Work item
Collect all lines below with the string "changed".

Material to process
******************************

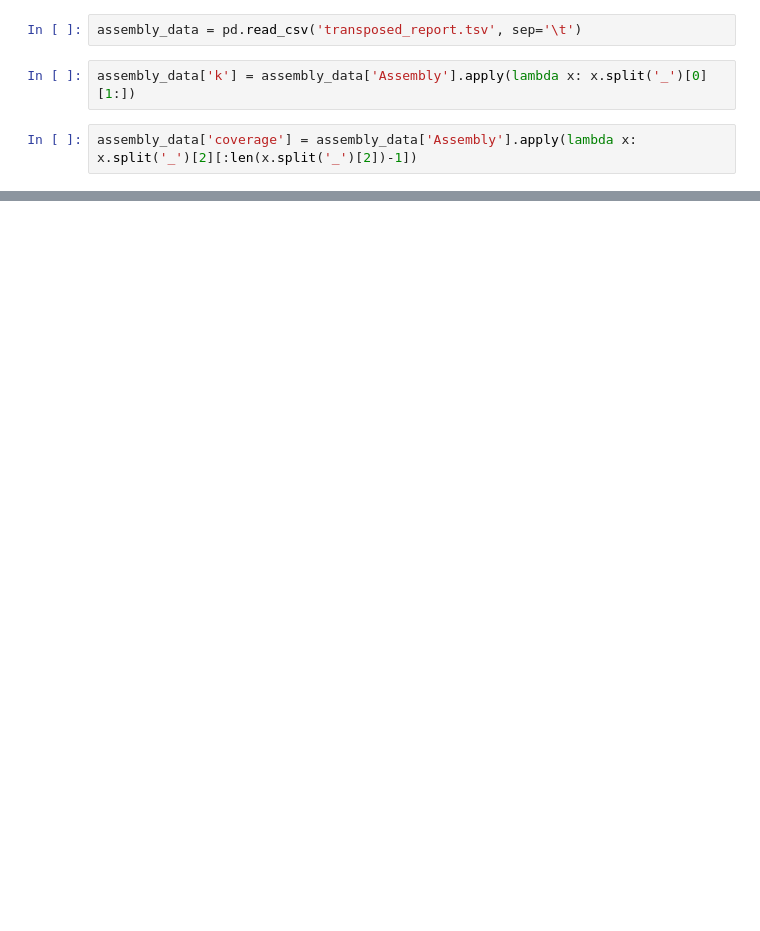
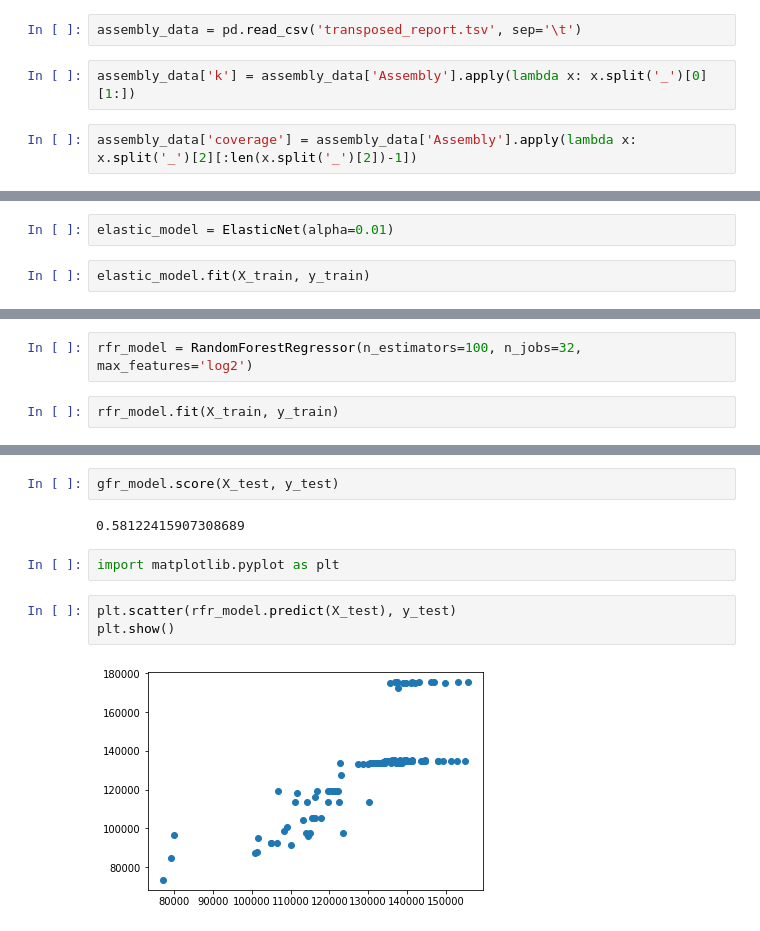
Before and after one commit to emreerhan/kmer-optimization, a Jupyter notebook: kmer_analysis.ipynb, the cells around one changed output, grey strips where cells are left out. Saved outputs shown, nothing was run; the diff lists cells and outputs as text; blank space fills up the shorter version.

```diff
--- a/kmer_analysis.ipynb
+++ b/kmer_analysis.ipynb
@@ -37,0 +146,4 @@ reads_data.to_csv('temp.tsv', sep='\t')
+# %%
+elastic_model = ElasticNet(alpha=0.01)
+# %%
+elastic_model.fit(X_train, y_train)
@@ -37,0 +160,4 @@ reads_data.to_csv('temp.tsv', sep='\t')
+# %%
+rfr_model = RandomForestRegressor(n_estimators=100, n_jobs=32, max_features='log2')
+# %%
+rfr_model.fit(X_train, y_train)
@@ -37,0 +187,11 @@ reads_data.to_csv('temp.tsv', sep='\t')
+# %%
+gfr_model.score(X_test, y_test)
+# %% [output]
+0.58122415907308689
+# %%
+import matplotlib.pyplot as plt
+# %%
+plt.scatter(rfr_model.predict(X_test), y_test)
+plt.show()
+# %% [output]
+[figure, added]
```
Also changed, not shown: parts of 60 cells of this notebook, 1 other file.
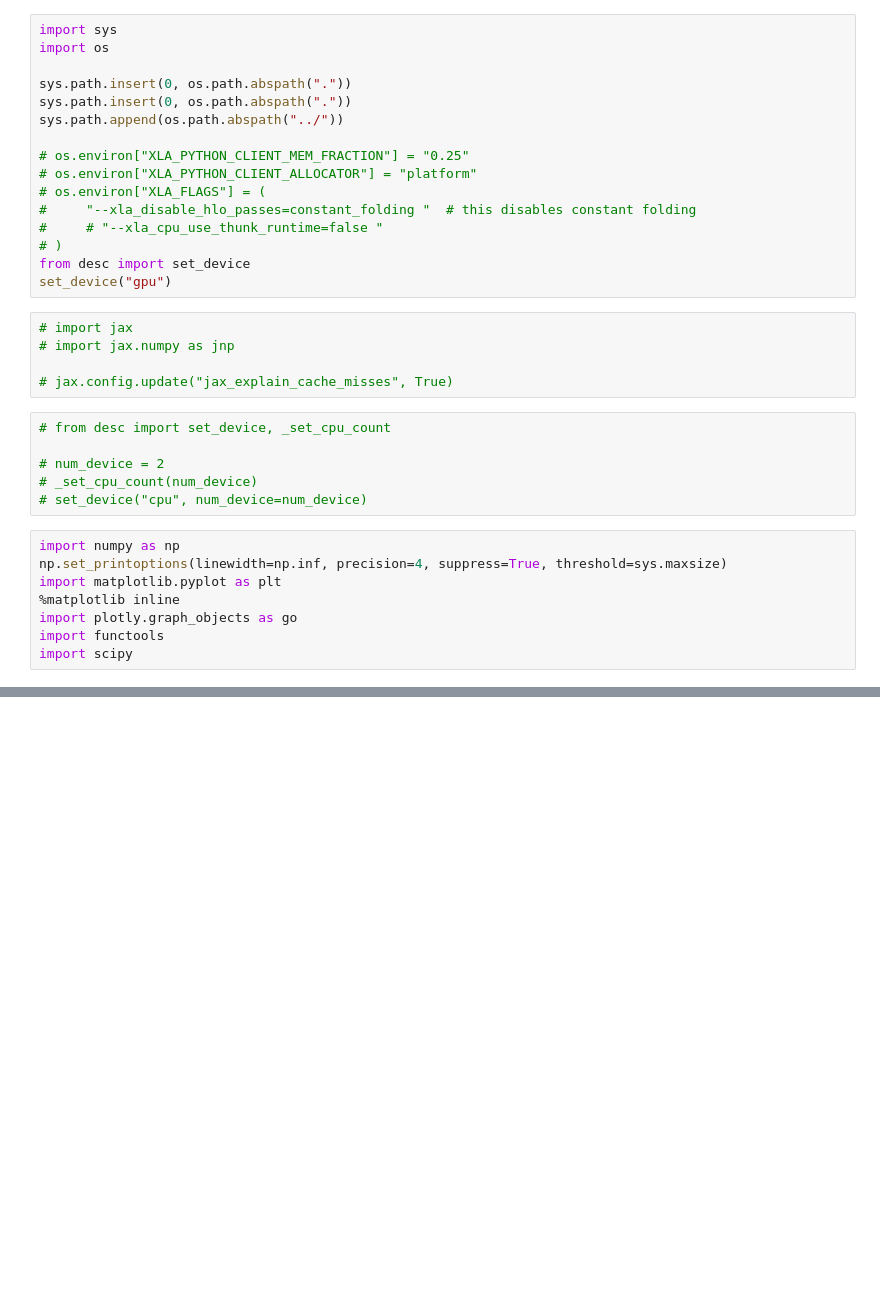
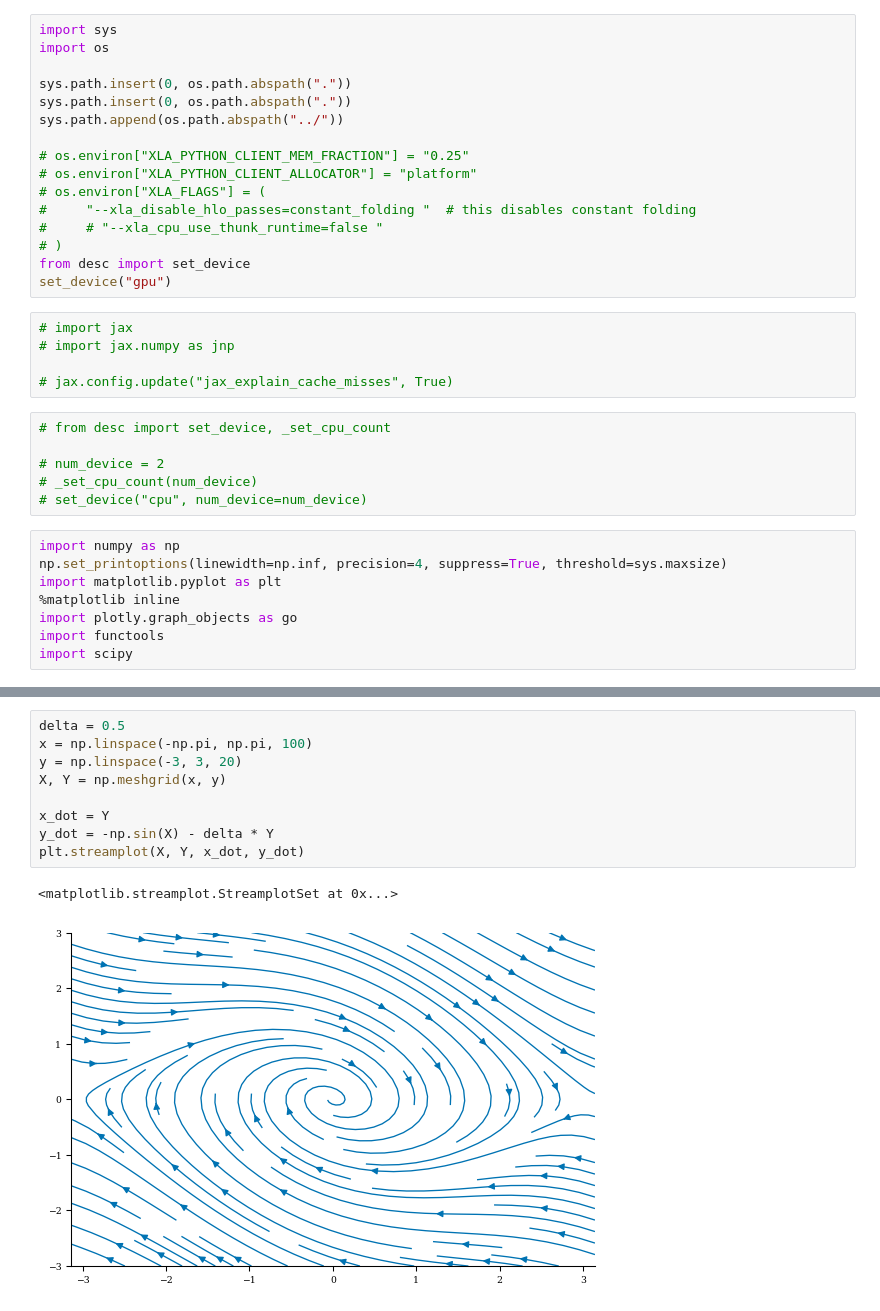
Before and after one commit to YigitElma/DEBUG-DESC, a Jupyter notebook: test-notebook.ipynb, the cells around one changed output, grey strips where cells are left out. Drawn from its saved outputs; the diff is of its cells as text; blank space fills up the shorter version.

```diff
--- a/test-notebook.ipynb
+++ b/test-notebook.ipynb
@@ -85,0 +100,12 @@ Using device: NVIDIA GeForce RTX 4080 Laptop GPU (id=0), with 11.53 GB available
+# %%
+delta = 0.5
+x = np.linspace(-np.pi, np.pi, 100)
+y = np.linspace(-3, 3, 20)
+X, Y = np.meshgrid(x, y)
+
+x_dot = Y
+y_dot = -np.sin(X) - delta * Y
+plt.streamplot(X, Y, x_dot, y_dot)
+# %% [output]
+<matplotlib.streamplot.StreamplotSet at 0x...>
+[figure, added]
```
Also changed, not shown: parts of 6 cells of this notebook, 41 other files.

******************************

Result for this task
Before and after one commit to emreerhan/kmer-optimization, a Jupyter notebook: kmer_analysis.ipynb, the cells around one changed output, grey strips where cells are left out. Saved outputs shown, nothing was run; the diff lists cells and outputs as text; blank space fills up the shorter version.
Also changed, not shown: parts of 60 cells of this notebook, 1 other file.
Before and after one commit to YigitElma/DEBUG-DESC, a Jupyter notebook: test-notebook.ipynb, the cells around one changed output, grey strips where cells are left out. Drawn from its saved outputs; the diff is of its cells as text; blank space fills up the shorter version.
Also changed, not shown: parts of 6 cells of this notebook, 41 other files.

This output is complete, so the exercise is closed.